Upon arrival on site, GPRS water loss specialist Nick Starr obtained the borough’s available mapping of the water system, asked all the necessary questions, and began an independent investigation. An independent system wide investigation consists of acoustically locating all hydrants and where needed, main line valves and service valves. Each hydrant can be acoustically tested in mere seconds to determine if a pipeline leak is nearby and if further investigation in a particular area is warranted. Of the areas sounded, a few suspect spots were located. A major concern in leak detection is the possibility of false leak signal, which candidate from multiple different sources and can sound like a real leak is present. One area was on the town limits where main line valves were producing a particularly large amount of leak signal. Being so close to the borough limits raises a certain question; is there a master meter pit nearby?Exploration of the area near the valves produced a large meter pit which housed pressure reducing valves, back flow preventers, and other excessive noise producing equipment. The meter pit on the borough limits is used to transfer water between neighboring municipalities in the event of major water loss or other high demand. Being so close to the meter pit meant that all noise nearby was false leak signal and the investigation moved on to other spots. A second location was on a city street where minimal noise was located on two hydrants. Correlations between the hydrants were run, however no definitive results were produced. Upon sounding the hydrants once again, the noise had completely disappeared which indicated general water usage and no leak present.

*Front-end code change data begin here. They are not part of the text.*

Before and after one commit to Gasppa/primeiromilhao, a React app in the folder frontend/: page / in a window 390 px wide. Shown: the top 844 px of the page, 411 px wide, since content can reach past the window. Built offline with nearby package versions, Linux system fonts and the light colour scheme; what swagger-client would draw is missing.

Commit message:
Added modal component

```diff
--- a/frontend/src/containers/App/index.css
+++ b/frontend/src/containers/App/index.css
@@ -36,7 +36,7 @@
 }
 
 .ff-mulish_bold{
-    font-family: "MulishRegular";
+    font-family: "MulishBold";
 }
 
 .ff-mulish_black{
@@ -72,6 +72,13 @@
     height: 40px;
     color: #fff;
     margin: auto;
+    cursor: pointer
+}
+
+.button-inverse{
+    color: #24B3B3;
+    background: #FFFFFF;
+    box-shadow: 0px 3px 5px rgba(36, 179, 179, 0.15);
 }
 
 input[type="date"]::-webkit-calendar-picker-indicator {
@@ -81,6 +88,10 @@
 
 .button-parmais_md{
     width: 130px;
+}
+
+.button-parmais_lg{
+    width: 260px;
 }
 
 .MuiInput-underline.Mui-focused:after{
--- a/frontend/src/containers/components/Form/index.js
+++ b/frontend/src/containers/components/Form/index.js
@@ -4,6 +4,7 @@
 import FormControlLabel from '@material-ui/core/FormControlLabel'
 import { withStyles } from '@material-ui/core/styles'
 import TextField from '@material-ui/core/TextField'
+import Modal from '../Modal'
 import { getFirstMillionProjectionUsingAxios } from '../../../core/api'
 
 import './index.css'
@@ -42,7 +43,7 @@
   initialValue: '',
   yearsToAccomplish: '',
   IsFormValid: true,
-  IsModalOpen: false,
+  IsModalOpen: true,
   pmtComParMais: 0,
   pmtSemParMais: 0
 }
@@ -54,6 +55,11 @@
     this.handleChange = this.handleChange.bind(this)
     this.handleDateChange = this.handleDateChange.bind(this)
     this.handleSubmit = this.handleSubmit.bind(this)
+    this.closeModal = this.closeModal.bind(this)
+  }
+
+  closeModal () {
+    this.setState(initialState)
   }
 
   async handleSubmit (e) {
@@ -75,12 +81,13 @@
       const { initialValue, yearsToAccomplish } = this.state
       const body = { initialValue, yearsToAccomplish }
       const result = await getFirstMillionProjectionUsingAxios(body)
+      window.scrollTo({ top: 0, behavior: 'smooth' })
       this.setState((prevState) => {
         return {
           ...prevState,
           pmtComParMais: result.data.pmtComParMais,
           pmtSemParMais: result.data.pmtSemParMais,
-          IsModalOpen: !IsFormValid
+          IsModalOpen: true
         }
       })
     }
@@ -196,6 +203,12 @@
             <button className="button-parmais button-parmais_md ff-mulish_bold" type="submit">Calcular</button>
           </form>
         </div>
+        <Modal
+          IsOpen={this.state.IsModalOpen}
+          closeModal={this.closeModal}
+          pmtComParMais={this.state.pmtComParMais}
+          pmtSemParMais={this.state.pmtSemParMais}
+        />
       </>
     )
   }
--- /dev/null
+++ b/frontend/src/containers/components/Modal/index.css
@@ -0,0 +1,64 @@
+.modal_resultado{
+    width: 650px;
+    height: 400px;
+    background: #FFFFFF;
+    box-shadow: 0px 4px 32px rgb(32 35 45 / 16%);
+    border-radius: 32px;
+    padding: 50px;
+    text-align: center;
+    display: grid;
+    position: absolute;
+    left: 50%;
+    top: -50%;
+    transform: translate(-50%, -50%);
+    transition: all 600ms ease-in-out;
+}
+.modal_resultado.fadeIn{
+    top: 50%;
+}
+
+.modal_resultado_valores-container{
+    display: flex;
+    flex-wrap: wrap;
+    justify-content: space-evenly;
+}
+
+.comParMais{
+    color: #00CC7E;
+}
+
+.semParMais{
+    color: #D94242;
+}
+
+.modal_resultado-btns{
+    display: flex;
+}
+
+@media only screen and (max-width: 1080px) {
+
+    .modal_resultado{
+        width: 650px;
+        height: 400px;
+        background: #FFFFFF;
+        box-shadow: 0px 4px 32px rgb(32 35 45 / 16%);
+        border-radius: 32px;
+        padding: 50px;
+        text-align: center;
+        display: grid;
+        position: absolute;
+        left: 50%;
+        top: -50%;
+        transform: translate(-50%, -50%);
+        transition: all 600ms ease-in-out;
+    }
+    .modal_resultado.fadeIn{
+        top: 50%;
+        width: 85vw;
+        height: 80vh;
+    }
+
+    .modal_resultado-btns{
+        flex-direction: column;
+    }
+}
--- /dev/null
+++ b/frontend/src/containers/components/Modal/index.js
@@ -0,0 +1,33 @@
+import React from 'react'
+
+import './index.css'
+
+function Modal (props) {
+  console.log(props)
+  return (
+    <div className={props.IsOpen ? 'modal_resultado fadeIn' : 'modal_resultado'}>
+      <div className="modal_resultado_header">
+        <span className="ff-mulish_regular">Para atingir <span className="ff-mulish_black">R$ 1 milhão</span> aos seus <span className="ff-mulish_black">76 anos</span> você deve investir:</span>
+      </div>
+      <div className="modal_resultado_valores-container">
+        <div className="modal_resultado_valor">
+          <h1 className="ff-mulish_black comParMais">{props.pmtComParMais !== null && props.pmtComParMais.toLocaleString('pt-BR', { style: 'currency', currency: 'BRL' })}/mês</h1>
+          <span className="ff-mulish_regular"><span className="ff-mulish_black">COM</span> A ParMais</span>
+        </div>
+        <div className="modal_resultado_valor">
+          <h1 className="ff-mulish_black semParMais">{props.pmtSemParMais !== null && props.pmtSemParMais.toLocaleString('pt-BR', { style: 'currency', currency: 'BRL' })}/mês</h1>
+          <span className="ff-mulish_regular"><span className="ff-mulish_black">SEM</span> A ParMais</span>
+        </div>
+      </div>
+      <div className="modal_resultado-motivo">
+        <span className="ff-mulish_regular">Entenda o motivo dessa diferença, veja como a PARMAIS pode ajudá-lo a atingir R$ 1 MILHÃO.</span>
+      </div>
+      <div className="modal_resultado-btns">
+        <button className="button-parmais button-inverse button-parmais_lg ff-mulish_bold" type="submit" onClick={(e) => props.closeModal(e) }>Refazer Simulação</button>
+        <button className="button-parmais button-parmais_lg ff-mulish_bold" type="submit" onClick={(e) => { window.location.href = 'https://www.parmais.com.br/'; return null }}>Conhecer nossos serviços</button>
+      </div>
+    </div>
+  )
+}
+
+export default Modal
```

Over the course of the day, all the locations suspected of having a pipe leak were ruled out and Nick was no closer to finding the missing100,000 gallons a day. The client advised Nick that the high school in the upper north of the town was also on their water system and that the lines within the school property were not private. The high school was not indicated on the provided mapping. Sounding of two hydrants on the school property yielded heavy leak signal, indicating a suspected main break. Correlations between the hydrants generated a leak location and acoustic ground testing was used to further pinpoint the leak spot. A main break was discovered in the school parking lot and upon repairing it, the water tanks recovered, and the area was back at normal operating levels.
GPRS can be contacted to provide an array of specialized services such as leak detection and utility location. To schedule any of your utility or leak detection needs in the New York City area, call 303-945-5415 or visit gprsinc.com.
GPRS also provides leak detection services in the following surrounding areas: Brooklyn NY, Long Island NY, and Queens, NY.